I was on CNN on Friday to be a talking head about the Kindle and e-books overtaking hardbacks on Amazon (if anyone wants to see it, my mom back in the US has taped it off the Tivo).
It is a great thing whenever the broadcast media's culture shows take a moment from obsessing about Cheryl Cole's malaria or Lindsay Lohan's jail time to talk about books. But I was a trifle concerned that the man interviewing me from CNN central in Atlanta kept trying to to get me to say in one way or another that the digital book was the end of publishing. I don't blame the presenter; he's just a nice hair cut, gleaming teeth and an expensive suit, probably just booming out the line his producer was whispering in his earpiece. The worrying thing that this is a refrain repeated over and over again in the mainstream media - that it is an either/or situation; the rise of the digital means the death knell for the printed book.
This is, of course, rubbish, and has much more to do with the way journalism works than the realities of the book trade. A story has to be about conflict. But a lot of digerati and e-book champions on the blogosphere are guilty of the same kind of overhype. On the day that Amazon announced it was selling 143 e-books to 100 hardcovers, Jacqui Cheung on the techie blog Ars Technica gushed: 'What else is clear is the fact that users apparently aren't as attached to dead tree books as some e-book critics thought. Paperbacks are surely still selling at sky-high rates, but the appeal of having a "stack" of books crammed into one, slim device is certainly winning over customers.'
Yeah, sure thing, Jacqui. This sort of triumphalism of digital over print grates as much as the CNN hype. The future of the book is not about one or the other, is not about a format war. It is more about a settlement, managing a shift to digital whilst still selling print books in as much volume as possible. Lost in much of the Amazon sells more e-books story was that hardback sales were actually up, too. That 8% of the market in the US for e-books is a grand result, the 2-3% in the UK encouraging from where we were 12 months ago, but that still leaves a wee bit of the market that is still physical titles, don't you think?

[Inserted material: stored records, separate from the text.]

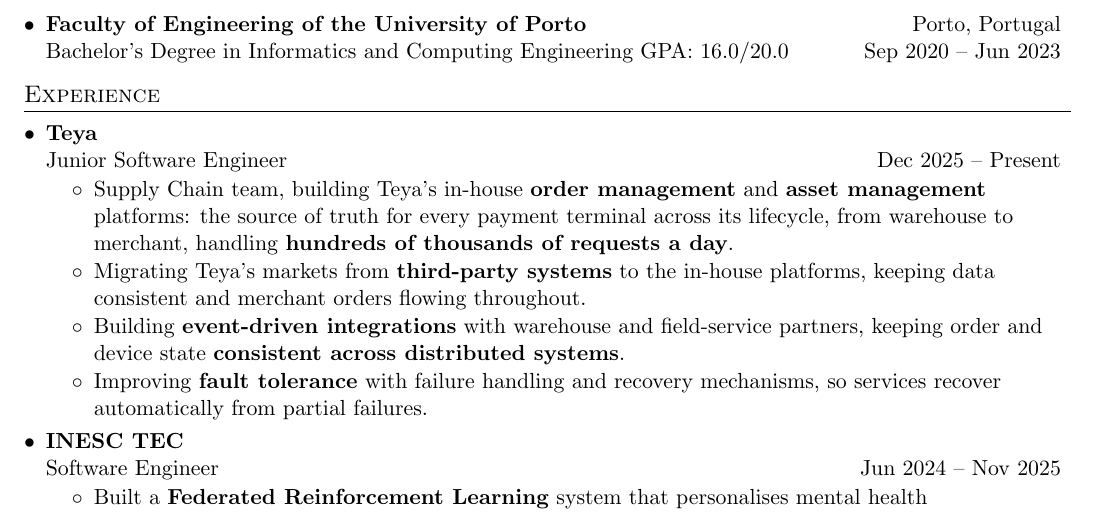
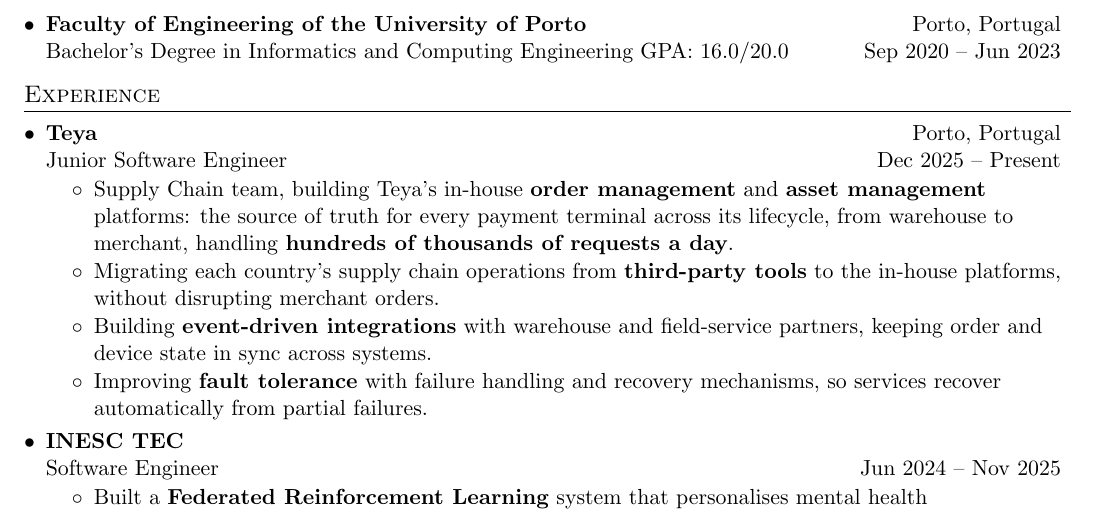
Before and after one commit to oliveira002/portfolio, a LaTeX CV (cv/cv.tex): part of the page, cut so that both start at the same text. Compiled offline with pdfLaTeX.

Commit message:
cv: align Teya experience with LinkedIn

```diff
--- a/cv/cv.tex
+++ b/cv/cv.tex
@@ -123,15 +123,15 @@
   \resumeSubHeadingListStart
 
     \resumeSubheading
-      {Teya}{}
+      {Teya}{Porto, Portugal}
       {Junior Software Engineer}{Dec 2025 -- Present}
       \resumeItemListStart
         \resumeItem{}
           {Supply Chain team, building Teya's in-house \textbf{order management} and \textbf{asset management} platforms: the source of truth for every payment terminal across its lifecycle, from warehouse to merchant, handling \textbf{hundreds of thousands of requests a day}.}
         \resumeItem{}
-          {Migrating Teya's markets from \textbf{third-party systems} to the in-house platforms, keeping data consistent and merchant orders flowing throughout.}
+          {Migrating each country's supply chain operations from \textbf{third-party tools} to the in-house platforms, without disrupting merchant orders.}
         \resumeItem{}
-          {Building \textbf{event-driven integrations} with warehouse and field-service partners, keeping order and device state \textbf{consistent across distributed systems}.}
+          {Building \textbf{event-driven integrations} with warehouse and field-service partners, keeping order and device state in sync across systems.}
         \resumeItem{}
           {Improving \textbf{fault tolerance} with failure handling and recovery mechanisms, so services recover automatically from partial failures.}
       \resumeItemListEnd
```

Part of managing this shift is that we shouldn't give up the day job yet. We should get away from this silly push and pull, black and white, digital versus print mode of thinking and become completely format agnostic.